===== Provided material

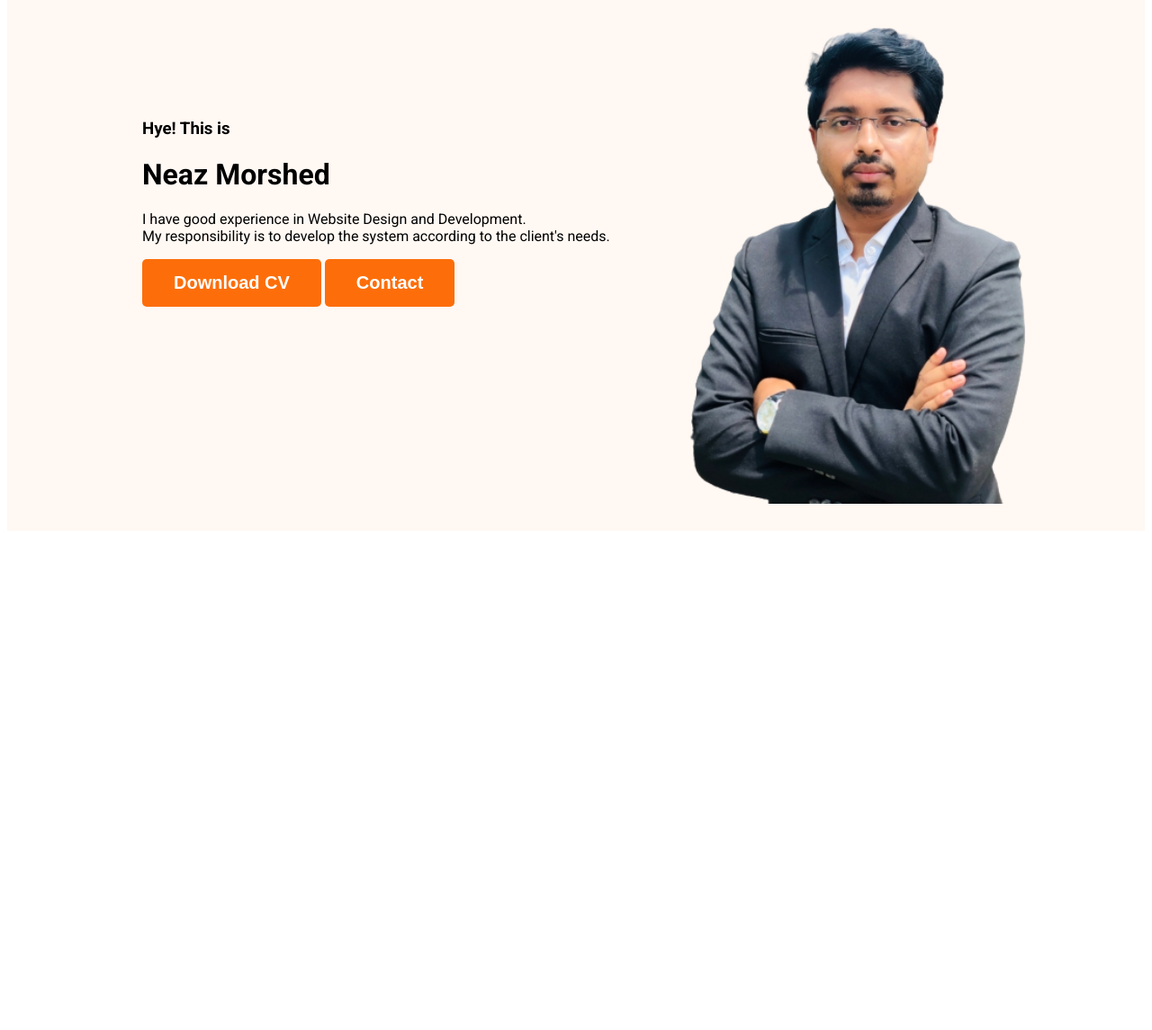
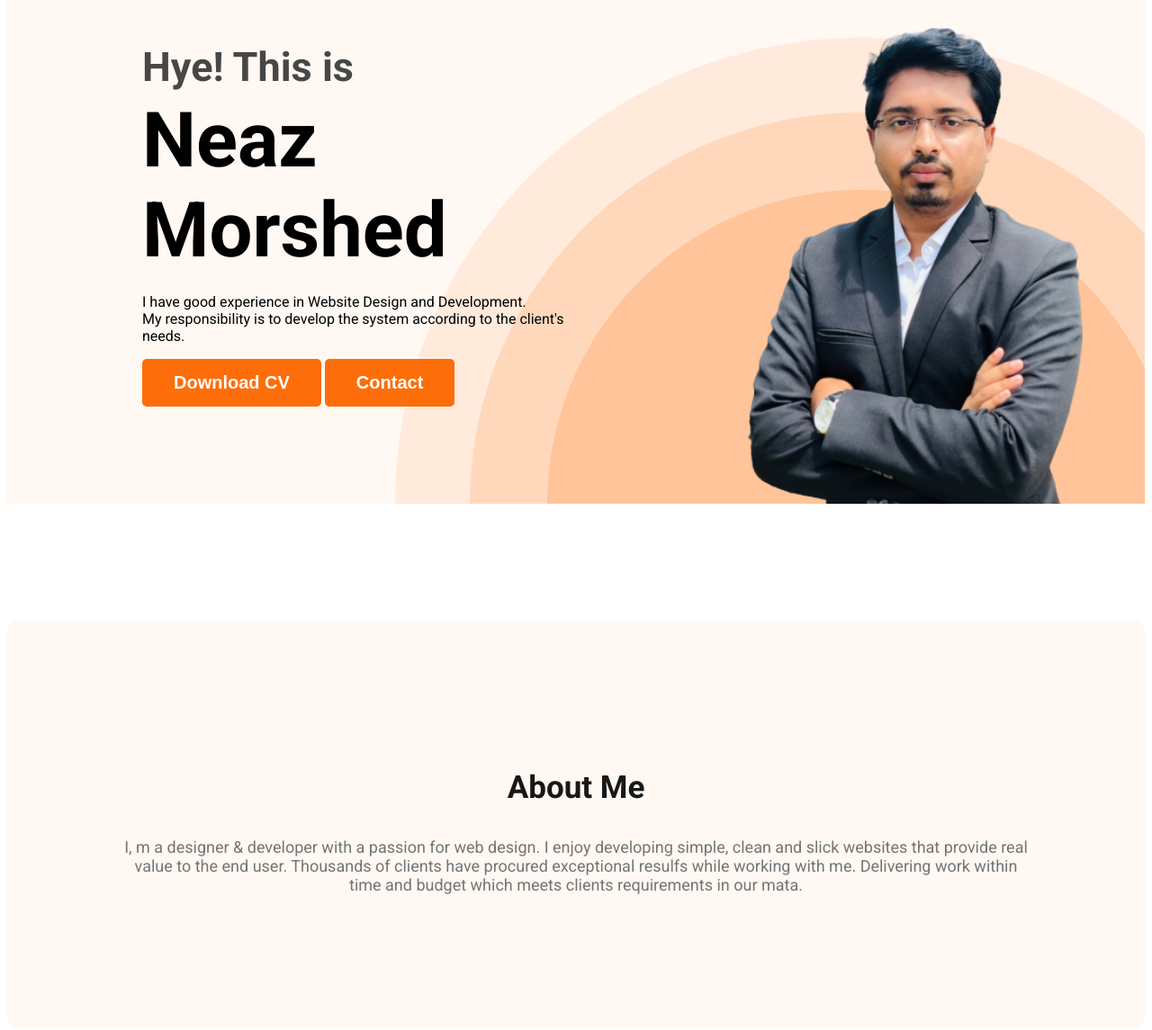
Before and after one commit to Neaz-mq/web-developer-portfolio, a plain HTML site: page index.html in a window 1280 px wide. Shown: the part 287-1432 px from the top of the page at 90% size. Before the commit the page ends 885 px from the top, so only its background shows below. Drawn offline with Linux system fonts and the light colour scheme.

Commit message:
about section created

```diff
--- a/index.html
+++ b/index.html
@@ -30,8 +30,8 @@
         <div class="banner">
             <div class="banner-content">
                 <h3 class="banner-gretting">Hye! This is</h3>
-                <h1 class="banner-ttle">Neaz Morshed</h1>
-                <p>I have good experience in Website Design and Development. <br>
+                <h1 class="banner-title">Neaz Morshed</h1>
+                <p class="banner-description">I have good experience in Website Design and Development. <br>
                     My responsibility is to develop the system according to the client's needs. </p>
 
                     <button class="btn-primary">Download CV</button>
@@ -44,6 +44,11 @@
 
     <main>
 
+        <section class="about">
+            <h3 class="section-title">About Me</h3>
+            <p class="section-description">I, m a designer & developer with a passion for web design. I enjoy developing simple, clean and slick websites that provide real value to the end user. Thousands of clients have procured exceptional resulfs while working with me. Delivering work within time and budget which meets clients requirements in our mata.</p>
+        </section>
+
     </main>
 
     <footer>
--- a/styles/portfolio.css
+++ b/styles/portfolio.css
@@ -18,6 +18,19 @@ body {
     font-weight: 700;
     color: white;
     padding: 15px 35px;
+}
+
+.section-title{
+    color:  #181818;
+    text-align: center;
+    font-size: 35px;
+    font-weight: 700;
+}
+
+.section-description{
+    color:  #757575;
+    text-align: center;
+    font-size: 18px;
 }
 
 /* Nav Related Styles */
@@ -54,15 +67,46 @@ nav a{
 
 .header{
     background-color: #FFF8F3;
+    background-image: url('../images/header_bg.png');
+    background-repeat: no-repeat;
+    background-position: bottom right;
 }
 
 .banner{
-    padding: 30px 30px 30px 150px;
+    padding: 30px 30px 0px 150px;
     display: flex;
     align-items: center;
+    justify-content: space-between;
 }
 
 .banner .profile-pic{
     width: 500px;
 
 }
+
+.banner-gretting{
+    font-size: 45px;
+    color: #474747;
+    margin-bottom: 0;
+}
+
+.banner-title{
+    font-size: 85px;
+    font-weight: 700;
+    margin-top: 5px;
+    margin-bottom: 20px;
+}
+
+.banner-content{
+    max-width: 500px;
+}
+
+/* main section styles */
+
+/* about section styles */
+.about{
+    padding: 130px;
+    border-radius: 10px;
+    background: #FFF8F3;
+    margin: 130px 0;
+}
```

==========

### Description of the task
All lines with the string "color" must be copied from the data.

### Expected answer
     color: white;
+    color:  #181818;
+    color:  #757575;
     background-color: #FFF8F3;
+    color: #474747;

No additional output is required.